In a deeply reported story on the neon-red snacks that would be a bad idea to eat if you’re a hand model, staff writer Sam Dean reveals the depths of an embellishment that could have a significant impact on a forthcoming Hollywood movie. Rather than being devised by a low-level employee who was working as a janitor, the product came about in a more traditional way—simply, market research found that regional brands were seeing a lot of success with spicy snacks, leading to the formulation of a new competitor, and a new-to-the-business employee with an MBA from the University of North Carolina did the hard work of building the branding.
(In a somewhat smaller bit of fibbery, Montañez also did not spend very much time as a janitor before getting a promotion in the factory.)
The bummer about this is that, beyond this trumped-up invention, Montañez had a perfectly worthy career arc, finding himself in a management role after starting off in a Frito-Lay factory—but he apparently felt compelled to kick it up a notch.
“Montañez did live out a less Hollywood version of his story, ascending from a plant worker to a director focused on marketing. He also pitched new product initiatives, which may have changed the path of his career,” Dean writes. “But Montañez began taking public credit for inventing Flamin’ Hots in the late 2000s, nearly two decades after they were invented.”
That led Montañez to gain a successful career as a public speaker, and later to the movie deal that was about to turn this story into something way bigger than it would have been otherwise.
Frito-Lay, for its part, was careful about trying to thread the line between honest success story and over-the-line claims, sending this statement to Dean: “We value Richard’s many contributions to our company, especially his insights into Hispanic consumers, but we do not credit the creation of Flamin’ Hot Cheetos or any Flamin’ Hot products to him.”

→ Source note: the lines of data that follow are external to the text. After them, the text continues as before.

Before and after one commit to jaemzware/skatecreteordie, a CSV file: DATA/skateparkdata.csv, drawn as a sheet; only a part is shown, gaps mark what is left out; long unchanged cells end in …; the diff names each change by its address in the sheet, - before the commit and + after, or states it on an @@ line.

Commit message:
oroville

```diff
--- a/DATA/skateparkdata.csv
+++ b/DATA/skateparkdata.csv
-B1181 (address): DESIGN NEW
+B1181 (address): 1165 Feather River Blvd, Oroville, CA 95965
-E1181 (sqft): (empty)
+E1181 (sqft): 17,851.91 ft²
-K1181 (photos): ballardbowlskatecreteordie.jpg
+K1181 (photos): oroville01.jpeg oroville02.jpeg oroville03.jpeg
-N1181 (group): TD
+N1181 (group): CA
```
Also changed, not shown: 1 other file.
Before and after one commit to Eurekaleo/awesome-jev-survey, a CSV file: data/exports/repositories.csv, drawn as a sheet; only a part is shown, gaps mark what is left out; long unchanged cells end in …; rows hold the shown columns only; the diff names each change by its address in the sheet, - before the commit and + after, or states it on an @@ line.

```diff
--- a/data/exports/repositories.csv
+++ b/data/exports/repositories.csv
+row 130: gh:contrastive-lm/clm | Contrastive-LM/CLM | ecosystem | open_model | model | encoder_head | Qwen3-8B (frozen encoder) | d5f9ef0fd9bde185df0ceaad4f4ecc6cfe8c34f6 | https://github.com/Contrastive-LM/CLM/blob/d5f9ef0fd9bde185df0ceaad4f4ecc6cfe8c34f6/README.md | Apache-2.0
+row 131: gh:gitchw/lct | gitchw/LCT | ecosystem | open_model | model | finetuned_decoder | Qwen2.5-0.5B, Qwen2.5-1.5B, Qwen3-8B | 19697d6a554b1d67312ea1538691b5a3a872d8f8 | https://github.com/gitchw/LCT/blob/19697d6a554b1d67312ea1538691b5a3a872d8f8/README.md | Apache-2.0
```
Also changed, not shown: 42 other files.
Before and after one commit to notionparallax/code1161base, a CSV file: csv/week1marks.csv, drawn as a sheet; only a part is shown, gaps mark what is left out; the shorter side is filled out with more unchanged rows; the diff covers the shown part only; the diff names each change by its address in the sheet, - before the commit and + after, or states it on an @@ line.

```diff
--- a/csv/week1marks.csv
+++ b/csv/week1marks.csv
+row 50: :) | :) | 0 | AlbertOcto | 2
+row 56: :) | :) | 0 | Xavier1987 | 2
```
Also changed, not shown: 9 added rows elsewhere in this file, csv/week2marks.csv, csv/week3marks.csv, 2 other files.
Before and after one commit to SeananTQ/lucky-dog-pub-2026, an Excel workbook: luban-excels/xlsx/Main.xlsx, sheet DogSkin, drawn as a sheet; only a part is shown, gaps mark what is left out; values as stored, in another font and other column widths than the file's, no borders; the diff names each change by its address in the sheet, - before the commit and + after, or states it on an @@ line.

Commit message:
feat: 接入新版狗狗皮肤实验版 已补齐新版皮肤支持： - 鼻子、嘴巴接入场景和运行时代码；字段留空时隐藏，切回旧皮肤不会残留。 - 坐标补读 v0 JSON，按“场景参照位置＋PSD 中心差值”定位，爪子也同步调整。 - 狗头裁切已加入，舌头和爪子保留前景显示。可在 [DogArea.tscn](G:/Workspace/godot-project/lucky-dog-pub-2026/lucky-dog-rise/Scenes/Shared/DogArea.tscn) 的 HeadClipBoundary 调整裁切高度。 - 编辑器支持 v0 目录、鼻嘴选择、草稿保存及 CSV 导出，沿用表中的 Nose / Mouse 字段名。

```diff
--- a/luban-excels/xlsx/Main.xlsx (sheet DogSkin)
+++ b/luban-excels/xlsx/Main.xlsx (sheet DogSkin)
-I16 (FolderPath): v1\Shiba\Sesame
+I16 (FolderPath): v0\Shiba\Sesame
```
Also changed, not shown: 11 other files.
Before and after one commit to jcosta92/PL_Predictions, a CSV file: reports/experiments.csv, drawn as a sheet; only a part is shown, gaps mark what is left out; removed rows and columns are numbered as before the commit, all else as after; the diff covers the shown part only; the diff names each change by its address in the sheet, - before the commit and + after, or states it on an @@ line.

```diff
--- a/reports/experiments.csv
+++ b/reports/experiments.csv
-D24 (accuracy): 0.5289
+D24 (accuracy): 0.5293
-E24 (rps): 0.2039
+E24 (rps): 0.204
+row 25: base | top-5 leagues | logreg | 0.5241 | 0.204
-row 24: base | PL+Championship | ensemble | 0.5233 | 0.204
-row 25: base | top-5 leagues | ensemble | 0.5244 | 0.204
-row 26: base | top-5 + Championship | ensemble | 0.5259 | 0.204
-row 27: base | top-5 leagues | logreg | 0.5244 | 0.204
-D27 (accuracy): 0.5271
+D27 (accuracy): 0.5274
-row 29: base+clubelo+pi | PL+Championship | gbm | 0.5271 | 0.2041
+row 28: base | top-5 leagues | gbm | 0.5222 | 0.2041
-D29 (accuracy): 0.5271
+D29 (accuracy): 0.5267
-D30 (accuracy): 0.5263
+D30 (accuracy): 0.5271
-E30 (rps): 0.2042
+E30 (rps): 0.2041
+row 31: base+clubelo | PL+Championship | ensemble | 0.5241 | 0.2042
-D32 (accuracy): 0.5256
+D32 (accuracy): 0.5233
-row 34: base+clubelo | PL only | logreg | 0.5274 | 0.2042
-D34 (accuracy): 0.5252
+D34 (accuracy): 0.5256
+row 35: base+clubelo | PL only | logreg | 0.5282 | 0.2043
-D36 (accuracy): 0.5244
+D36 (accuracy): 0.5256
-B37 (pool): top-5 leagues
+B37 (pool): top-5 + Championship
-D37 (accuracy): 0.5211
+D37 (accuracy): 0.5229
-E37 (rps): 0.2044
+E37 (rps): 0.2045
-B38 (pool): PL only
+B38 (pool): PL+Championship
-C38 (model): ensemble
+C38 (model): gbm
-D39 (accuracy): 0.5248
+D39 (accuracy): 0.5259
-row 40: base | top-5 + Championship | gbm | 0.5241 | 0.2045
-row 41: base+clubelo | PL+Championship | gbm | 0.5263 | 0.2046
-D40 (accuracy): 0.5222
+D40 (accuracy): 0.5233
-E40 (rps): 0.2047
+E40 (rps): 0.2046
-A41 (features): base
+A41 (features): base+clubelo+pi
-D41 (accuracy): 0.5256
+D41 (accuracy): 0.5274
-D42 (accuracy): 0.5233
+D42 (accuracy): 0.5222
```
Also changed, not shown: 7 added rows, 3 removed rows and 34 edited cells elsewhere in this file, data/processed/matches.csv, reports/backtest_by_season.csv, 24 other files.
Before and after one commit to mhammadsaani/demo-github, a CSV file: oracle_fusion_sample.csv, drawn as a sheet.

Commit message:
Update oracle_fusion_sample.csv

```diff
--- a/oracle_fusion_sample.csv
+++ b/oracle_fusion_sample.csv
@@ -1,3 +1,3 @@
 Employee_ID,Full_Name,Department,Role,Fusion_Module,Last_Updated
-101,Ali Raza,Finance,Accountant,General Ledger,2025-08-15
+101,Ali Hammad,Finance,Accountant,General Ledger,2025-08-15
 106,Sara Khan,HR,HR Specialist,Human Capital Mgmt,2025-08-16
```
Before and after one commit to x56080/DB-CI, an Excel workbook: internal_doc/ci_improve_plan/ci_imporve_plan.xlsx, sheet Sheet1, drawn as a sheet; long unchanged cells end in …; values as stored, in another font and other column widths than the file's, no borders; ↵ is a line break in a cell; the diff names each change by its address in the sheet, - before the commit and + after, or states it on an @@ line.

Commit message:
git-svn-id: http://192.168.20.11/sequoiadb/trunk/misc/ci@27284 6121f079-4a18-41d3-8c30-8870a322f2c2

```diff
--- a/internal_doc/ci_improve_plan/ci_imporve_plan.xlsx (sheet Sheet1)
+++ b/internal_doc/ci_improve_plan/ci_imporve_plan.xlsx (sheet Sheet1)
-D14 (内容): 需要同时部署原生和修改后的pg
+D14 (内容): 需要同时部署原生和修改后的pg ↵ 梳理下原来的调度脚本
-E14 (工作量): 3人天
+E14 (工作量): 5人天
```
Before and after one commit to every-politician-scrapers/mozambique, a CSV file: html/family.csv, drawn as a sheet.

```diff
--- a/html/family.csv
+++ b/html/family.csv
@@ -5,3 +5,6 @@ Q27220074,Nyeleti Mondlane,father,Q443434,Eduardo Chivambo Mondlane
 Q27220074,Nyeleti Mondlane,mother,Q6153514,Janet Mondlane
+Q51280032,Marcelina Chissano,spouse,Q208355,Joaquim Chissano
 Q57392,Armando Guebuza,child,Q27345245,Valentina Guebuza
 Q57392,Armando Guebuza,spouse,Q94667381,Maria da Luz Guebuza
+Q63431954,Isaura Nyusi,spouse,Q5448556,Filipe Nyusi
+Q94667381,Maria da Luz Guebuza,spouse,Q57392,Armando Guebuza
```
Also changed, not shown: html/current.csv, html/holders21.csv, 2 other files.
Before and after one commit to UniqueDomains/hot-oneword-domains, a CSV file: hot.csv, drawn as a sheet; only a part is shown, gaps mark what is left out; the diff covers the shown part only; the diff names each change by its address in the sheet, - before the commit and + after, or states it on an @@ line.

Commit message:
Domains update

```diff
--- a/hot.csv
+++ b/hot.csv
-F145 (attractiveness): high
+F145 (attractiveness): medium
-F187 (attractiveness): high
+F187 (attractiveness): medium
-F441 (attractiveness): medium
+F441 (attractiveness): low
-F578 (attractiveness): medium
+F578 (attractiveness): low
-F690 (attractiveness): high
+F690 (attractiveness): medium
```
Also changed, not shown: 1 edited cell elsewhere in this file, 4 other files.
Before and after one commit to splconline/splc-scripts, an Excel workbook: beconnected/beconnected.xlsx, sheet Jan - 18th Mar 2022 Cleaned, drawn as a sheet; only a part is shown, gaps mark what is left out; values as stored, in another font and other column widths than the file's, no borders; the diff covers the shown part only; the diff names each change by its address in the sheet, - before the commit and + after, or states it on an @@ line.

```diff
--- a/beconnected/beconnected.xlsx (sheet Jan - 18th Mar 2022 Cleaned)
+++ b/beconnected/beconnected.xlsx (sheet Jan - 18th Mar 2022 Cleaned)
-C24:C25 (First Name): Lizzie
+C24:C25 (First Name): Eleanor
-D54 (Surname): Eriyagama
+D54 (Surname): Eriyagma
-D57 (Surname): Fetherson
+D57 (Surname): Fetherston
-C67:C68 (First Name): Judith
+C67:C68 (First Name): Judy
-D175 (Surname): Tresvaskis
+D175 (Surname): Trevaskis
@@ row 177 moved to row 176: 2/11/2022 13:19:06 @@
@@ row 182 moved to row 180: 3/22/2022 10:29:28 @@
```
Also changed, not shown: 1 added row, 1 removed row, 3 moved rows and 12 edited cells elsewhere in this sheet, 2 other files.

This is a sad state of affairs, and one that just feels like a bit of a loss for everyone involved, including Eva Longoria, who was set to direct this film. But it reminds me of the story I wrote just the other day about Phar-Mor
, the pharmacy retail chain that decided it was better off cooking its books to keep up the illusion that it was about to destroy Walmart, rather than the truth that it was a fast-growing chain that deserved its flowers, even if it couldn’t actually undercut Walmart without going in the red.